## [Task item]
From the first line to the last, copy the listing exactly and omit the pictures.

## [The data]
Segment Open

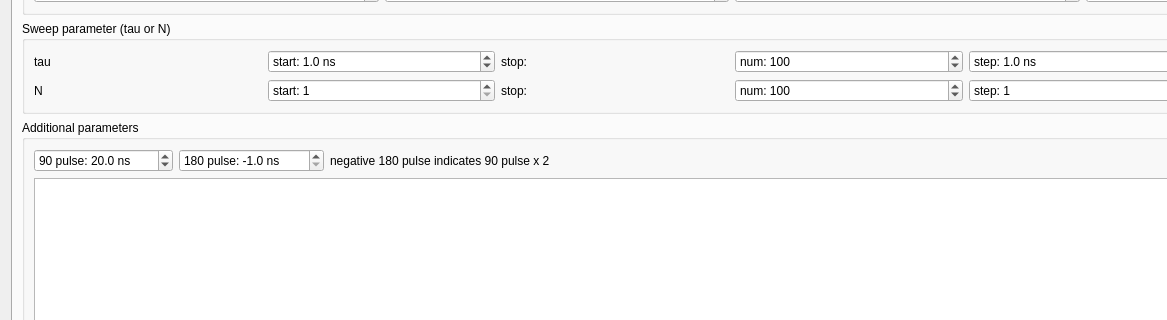
ktahar/mahos, file pkgs/mahos-dq/src/mahos_dq/gui/ui/spodmr.ui: the form before one commit; both pictures show x 0 to 1167 and y 334 to 654 of the 1464 by 755 pixel window.
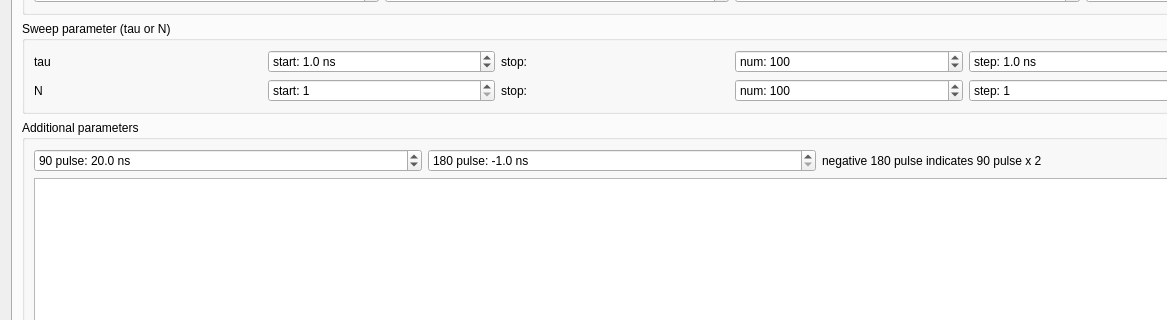
The form after the commit. Custom widgets are drawn as their Qt base class.

Commit message: gui,podmr: use expanding size policy for p90, p180

What changed in the file:
```diff
--- a/pkgs/mahos-dq/src/mahos_dq/gui/ui/spodmr.ui
+++ b/pkgs/mahos-dq/src/mahos_dq/gui/ui/spodmr.ui
@@ -699,6 +699,12 @@
              <layout class="QHBoxLayout" name="horizontalLayout_3">
               <item>
                <widget class="QDoubleSpinBox" name="t90pulseBox">
+                <property name="sizePolicy">
+                 <sizepolicy hsizetype="MinimumExpanding" vsizetype="Fixed">
+                  <horstretch>0</horstretch>
+                  <verstretch>0</verstretch>
+                 </sizepolicy>
+                </property>
                 <property name="prefix">
                  <string>90 pulse: </string>
                 </property>
@@ -718,6 +724,12 @@
               </item>
               <item>
                <widget class="QDoubleSpinBox" name="t180pulseBox">
+                <property name="sizePolicy">
+                 <sizepolicy hsizetype="MinimumExpanding" vsizetype="Fixed">
+                  <horstretch>0</horstretch>
+                  <verstretch>0</verstretch>
+                 </sizepolicy>
+                </property>
                 <property name="prefix">
                  <string>180 pulse: </string>
                 </property>
```
The commit also changes 5 other files.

Segment Closed

## [Completed task]
ktahar/mahos, file pkgs/mahos-dq/src/mahos_dq/gui/ui/spodmr.ui: the form before one commit; both pictures show x 0 to 1167 and y 334 to 654 of the 1464 by 755 pixel window.
The form after the commit. Custom widgets are drawn as their Qt base class.

Commit message: gui,podmr: use expanding size policy for p90, p180

What changed in the file:
```diff
--- a/pkgs/mahos-dq/src/mahos_dq/gui/ui/spodmr.ui
+++ b/pkgs/mahos-dq/src/mahos_dq/gui/ui/spodmr.ui
@@ -699,6 +699,12 @@
              <layout class="QHBoxLayout" name="horizontalLayout_3">
               <item>
                <widget class="QDoubleSpinBox" name="t90pulseBox">
+                <property name="sizePolicy">
+                 <sizepolicy hsizetype="MinimumExpanding" vsizetype="Fixed">
+                  <horstretch>0</horstretch>
+                  <verstretch>0</verstretch>
+                 </sizepolicy>
+                </property>
                 <property name="prefix">
                  <string>90 pulse: </string>
                 </property>
@@ -718,6 +724,12 @@
               </item>
               <item>
                <widget class="QDoubleSpinBox" name="t180pulseBox">
+                <property name="sizePolicy">
+                 <sizepolicy hsizetype="MinimumExpanding" vsizetype="Fixed">
+                  <horstretch>0</horstretch>
+                  <verstretch>0</verstretch>
+                 </sizepolicy>
+                </property>
                 <property name="prefix">
                  <string>180 pulse: </string>
                 </property>
```
The commit also changes 5 other files.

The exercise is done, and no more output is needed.